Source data
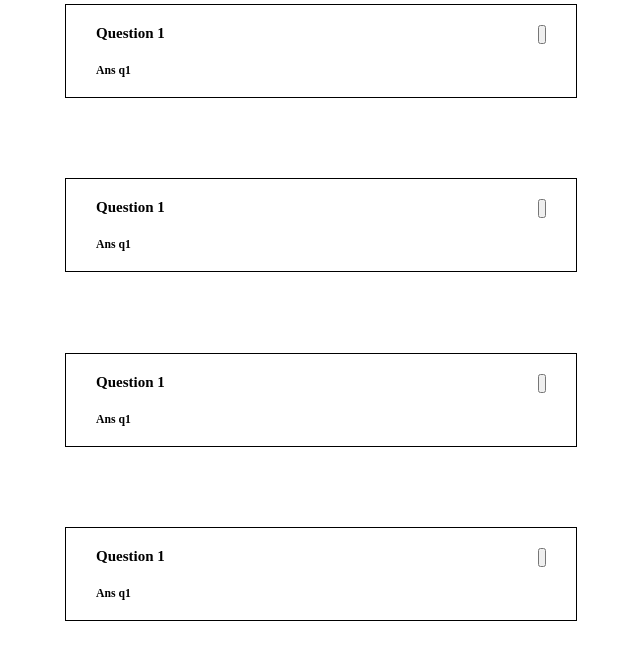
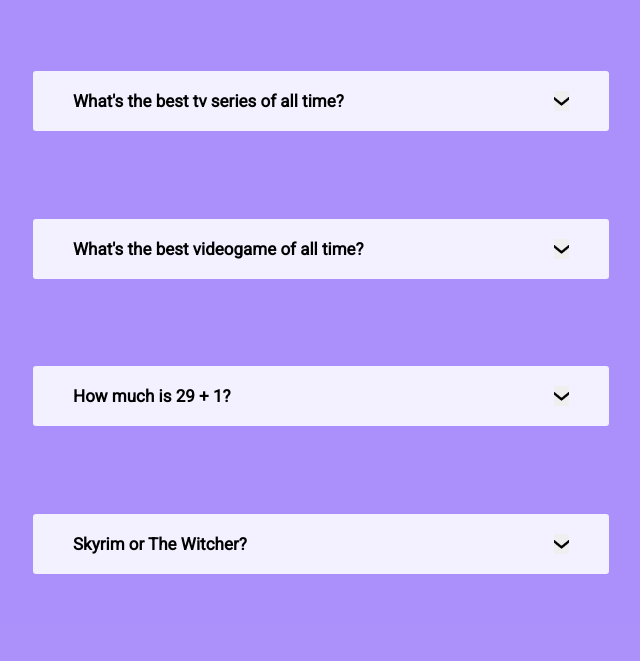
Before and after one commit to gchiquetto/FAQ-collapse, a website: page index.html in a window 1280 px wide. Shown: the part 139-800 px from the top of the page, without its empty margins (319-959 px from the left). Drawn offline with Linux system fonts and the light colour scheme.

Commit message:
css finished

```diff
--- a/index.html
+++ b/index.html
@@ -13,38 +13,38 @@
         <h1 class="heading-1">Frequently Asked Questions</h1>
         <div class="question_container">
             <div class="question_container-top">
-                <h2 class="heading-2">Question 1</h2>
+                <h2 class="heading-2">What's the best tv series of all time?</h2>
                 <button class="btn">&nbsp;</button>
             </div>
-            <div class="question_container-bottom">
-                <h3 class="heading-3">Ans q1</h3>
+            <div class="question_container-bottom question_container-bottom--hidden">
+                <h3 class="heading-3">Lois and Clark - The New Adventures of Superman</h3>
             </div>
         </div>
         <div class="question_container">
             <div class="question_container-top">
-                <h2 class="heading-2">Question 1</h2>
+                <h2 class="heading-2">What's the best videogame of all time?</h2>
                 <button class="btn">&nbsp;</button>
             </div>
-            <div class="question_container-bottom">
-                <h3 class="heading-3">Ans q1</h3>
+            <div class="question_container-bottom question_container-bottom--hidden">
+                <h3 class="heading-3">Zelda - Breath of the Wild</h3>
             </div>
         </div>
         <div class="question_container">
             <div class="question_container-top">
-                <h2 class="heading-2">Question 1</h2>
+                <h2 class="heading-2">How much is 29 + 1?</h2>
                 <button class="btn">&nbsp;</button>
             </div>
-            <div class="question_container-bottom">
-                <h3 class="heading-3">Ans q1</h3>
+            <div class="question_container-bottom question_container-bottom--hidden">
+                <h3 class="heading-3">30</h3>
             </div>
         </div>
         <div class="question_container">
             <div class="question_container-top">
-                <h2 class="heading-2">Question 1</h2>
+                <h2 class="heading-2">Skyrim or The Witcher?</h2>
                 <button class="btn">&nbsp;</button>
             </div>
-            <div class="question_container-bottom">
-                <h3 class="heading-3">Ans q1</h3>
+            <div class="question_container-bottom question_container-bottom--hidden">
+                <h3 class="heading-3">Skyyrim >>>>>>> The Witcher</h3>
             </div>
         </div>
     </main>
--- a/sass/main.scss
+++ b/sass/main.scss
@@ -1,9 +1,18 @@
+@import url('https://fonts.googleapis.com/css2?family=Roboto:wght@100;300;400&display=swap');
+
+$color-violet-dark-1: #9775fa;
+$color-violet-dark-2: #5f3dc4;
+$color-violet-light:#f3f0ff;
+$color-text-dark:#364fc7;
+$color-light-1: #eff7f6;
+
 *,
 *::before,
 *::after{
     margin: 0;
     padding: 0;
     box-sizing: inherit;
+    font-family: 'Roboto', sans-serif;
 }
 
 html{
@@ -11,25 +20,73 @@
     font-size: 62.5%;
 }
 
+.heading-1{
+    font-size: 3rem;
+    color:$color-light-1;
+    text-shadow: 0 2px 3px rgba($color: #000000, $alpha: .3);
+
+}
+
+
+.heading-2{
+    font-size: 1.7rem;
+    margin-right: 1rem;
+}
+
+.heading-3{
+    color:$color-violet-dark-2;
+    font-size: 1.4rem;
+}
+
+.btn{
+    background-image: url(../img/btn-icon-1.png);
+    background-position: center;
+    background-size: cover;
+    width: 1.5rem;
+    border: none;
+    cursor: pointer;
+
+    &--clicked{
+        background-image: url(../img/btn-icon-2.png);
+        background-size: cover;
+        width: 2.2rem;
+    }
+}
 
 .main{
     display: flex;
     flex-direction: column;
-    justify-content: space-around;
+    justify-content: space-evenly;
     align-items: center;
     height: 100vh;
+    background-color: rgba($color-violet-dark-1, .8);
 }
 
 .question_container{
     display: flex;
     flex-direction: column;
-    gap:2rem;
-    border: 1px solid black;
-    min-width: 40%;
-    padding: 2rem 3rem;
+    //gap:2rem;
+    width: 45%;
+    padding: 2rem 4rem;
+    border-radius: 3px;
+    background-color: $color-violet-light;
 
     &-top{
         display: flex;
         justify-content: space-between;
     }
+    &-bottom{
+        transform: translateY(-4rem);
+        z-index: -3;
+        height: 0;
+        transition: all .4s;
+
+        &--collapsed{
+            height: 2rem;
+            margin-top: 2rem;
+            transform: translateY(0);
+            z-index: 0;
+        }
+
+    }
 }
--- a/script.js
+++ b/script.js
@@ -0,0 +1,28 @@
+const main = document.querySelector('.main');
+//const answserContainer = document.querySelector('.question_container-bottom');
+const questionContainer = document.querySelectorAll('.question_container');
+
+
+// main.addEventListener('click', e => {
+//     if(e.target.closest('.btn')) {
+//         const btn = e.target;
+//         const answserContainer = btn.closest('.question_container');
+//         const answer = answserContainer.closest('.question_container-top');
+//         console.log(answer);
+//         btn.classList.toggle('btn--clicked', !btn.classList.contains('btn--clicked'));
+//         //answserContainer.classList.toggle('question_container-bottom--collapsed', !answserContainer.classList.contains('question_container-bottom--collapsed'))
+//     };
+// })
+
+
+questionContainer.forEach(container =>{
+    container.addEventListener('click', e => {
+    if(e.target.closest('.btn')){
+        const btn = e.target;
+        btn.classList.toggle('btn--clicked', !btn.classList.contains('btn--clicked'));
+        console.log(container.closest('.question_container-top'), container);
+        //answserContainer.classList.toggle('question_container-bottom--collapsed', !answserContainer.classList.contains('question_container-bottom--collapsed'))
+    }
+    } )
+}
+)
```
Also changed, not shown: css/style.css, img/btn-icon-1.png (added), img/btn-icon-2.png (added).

__What to produce__
Give the data again exactly as it appears, but without any images.

__Output for this task__
Before and after one commit to gchiquetto/FAQ-collapse, a website: page index.html in a window 1280 px wide. Shown: the part 139-800 px from the top of the page, without its empty margins (319-959 px from the left). Drawn offline with Linux system fonts and the light colour scheme.

Commit message:
css finished

```diff
--- a/index.html
+++ b/index.html
@@ -13,38 +13,38 @@
         <h1 class="heading-1">Frequently Asked Questions</h1>
         <div class="question_container">
             <div class="question_container-top">
-                <h2 class="heading-2">Question 1</h2>
+                <h2 class="heading-2">What's the best tv series of all time?</h2>
                 <button class="btn">&nbsp;</button>
             </div>
-            <div class="question_container-bottom">
-                <h3 class="heading-3">Ans q1</h3>
+            <div class="question_container-bottom question_container-bottom--hidden">
+                <h3 class="heading-3">Lois and Clark - The New Adventures of Superman</h3>
             </div>
         </div>
         <div class="question_container">
             <div class="question_container-top">
-                <h2 class="heading-2">Question 1</h2>
+                <h2 class="heading-2">What's the best videogame of all time?</h2>
                 <button class="btn">&nbsp;</button>
             </div>
-            <div class="question_container-bottom">
-                <h3 class="heading-3">Ans q1</h3>
+            <div class="question_container-bottom question_container-bottom--hidden">
+                <h3 class="heading-3">Zelda - Breath of the Wild</h3>
             </div>
         </div>
         <div class="question_container">
             <div class="question_container-top">
-                <h2 class="heading-2">Question 1</h2>
+                <h2 class="heading-2">How much is 29 + 1?</h2>
                 <button class="btn">&nbsp;</button>
             </div>
-            <div class="question_container-bottom">
-                <h3 class="heading-3">Ans q1</h3>
+            <div class="question_container-bottom question_container-bottom--hidden">
+                <h3 class="heading-3">30</h3>
             </div>
         </div>
         <div class="question_container">
             <div class="question_container-top">
-                <h2 class="heading-2">Question 1</h2>
+                <h2 class="heading-2">Skyrim or The Witcher?</h2>
                 <button class="btn">&nbsp;</button>
             </div>
-            <div class="question_container-bottom">
-                <h3 class="heading-3">Ans q1</h3>
+            <div class="question_container-bottom question_container-bottom--hidden">
+                <h3 class="heading-3">Skyyrim >>>>>>> The Witcher</h3>
             </div>
         </div>
     </main>
--- a/sass/main.scss
+++ b/sass/main.scss
@@ -1,9 +1,18 @@
+@import url('https://fonts.googleapis.com/css2?family=Roboto:wght@100;300;400&display=swap');
+
+$color-violet-dark-1: #9775fa;
+$color-violet-dark-2: #5f3dc4;
+$color-violet-light:#f3f0ff;
+$color-text-dark:#364fc7;
+$color-light-1: #eff7f6;
+
 *,
 *::before,
 *::after{
     margin: 0;
     padding: 0;
     box-sizing: inherit;
+    font-family: 'Roboto', sans-serif;
 }
 
 html{
@@ -11,25 +20,73 @@
     font-size: 62.5%;
 }
 
+.heading-1{
+    font-size: 3rem;
+    color:$color-light-1;
+    text-shadow: 0 2px 3px rgba($color: #000000, $alpha: .3);
+
+}
+
+
+.heading-2{
+    font-size: 1.7rem;
+    margin-right: 1rem;
+}
+
+.heading-3{
+    color:$color-violet-dark-2;
+    font-size: 1.4rem;
+}
+
+.btn{
+    background-image: url(../img/btn-icon-1.png);
+    background-position: center;
+    background-size: cover;
+    width: 1.5rem;
+    border: none;
+    cursor: pointer;
+
+    &--clicked{
+        background-image: url(../img/btn-icon-2.png);
+        background-size: cover;
+        width: 2.2rem;
+    }
+}
 
 .main{
     display: flex;
     flex-direction: column;
-    justify-content: space-around;
+    justify-content: space-evenly;
     align-items: center;
     height: 100vh;
+    background-color: rgba($color-violet-dark-1, .8);
 }
 
 .question_container{
     display: flex;
     flex-direction: column;
-    gap:2rem;
-    border: 1px solid black;
-    min-width: 40%;
-    padding: 2rem 3rem;
+    //gap:2rem;
+    width: 45%;
+    padding: 2rem 4rem;
+    border-radius: 3px;
+    background-color: $color-violet-light;
 
     &-top{
         display: flex;
         justify-content: space-between;
     }
+    &-bottom{
+        transform: translateY(-4rem);
+        z-index: -3;
+        height: 0;
+        transition: all .4s;
+
+        &--collapsed{
+            height: 2rem;
+            margin-top: 2rem;
+            transform: translateY(0);
+            z-index: 0;
+        }
+
+    }
 }
--- a/script.js
+++ b/script.js
@@ -0,0 +1,28 @@
+const main = document.querySelector('.main');
+//const answserContainer = document.querySelector('.question_container-bottom');
+const questionContainer = document.querySelectorAll('.question_container');
+
+
+// main.addEventListener('click', e => {
+//     if(e.target.closest('.btn')) {
+//         const btn = e.target;
+//         const answserContainer = btn.closest('.question_container');
+//         const answer = answserContainer.closest('.question_container-top');
+//         console.log(answer);
+//         btn.classList.toggle('btn--clicked', !btn.classList.contains('btn--clicked'));
+//         //answserContainer.classList.toggle('question_container-bottom--collapsed', !answserContainer.classList.contains('question_container-bottom--collapsed'))
+//     };
+// })
+
+
+questionContainer.forEach(container =>{
+    container.addEventListener('click', e => {
+    if(e.target.closest('.btn')){
+        const btn = e.target;
+        btn.classList.toggle('btn--clicked', !btn.classList.contains('btn--clicked'));
+        console.log(container.closest('.question_container-top'), container);
+        //answserContainer.classList.toggle('question_container-bottom--collapsed', !answserContainer.classList.contains('question_container-bottom--collapsed'))
+    }
+    } )
+}
+)
```
Also changed, not shown: css/style.css, img/btn-icon-1.png (added), img/btn-icon-2.png (added).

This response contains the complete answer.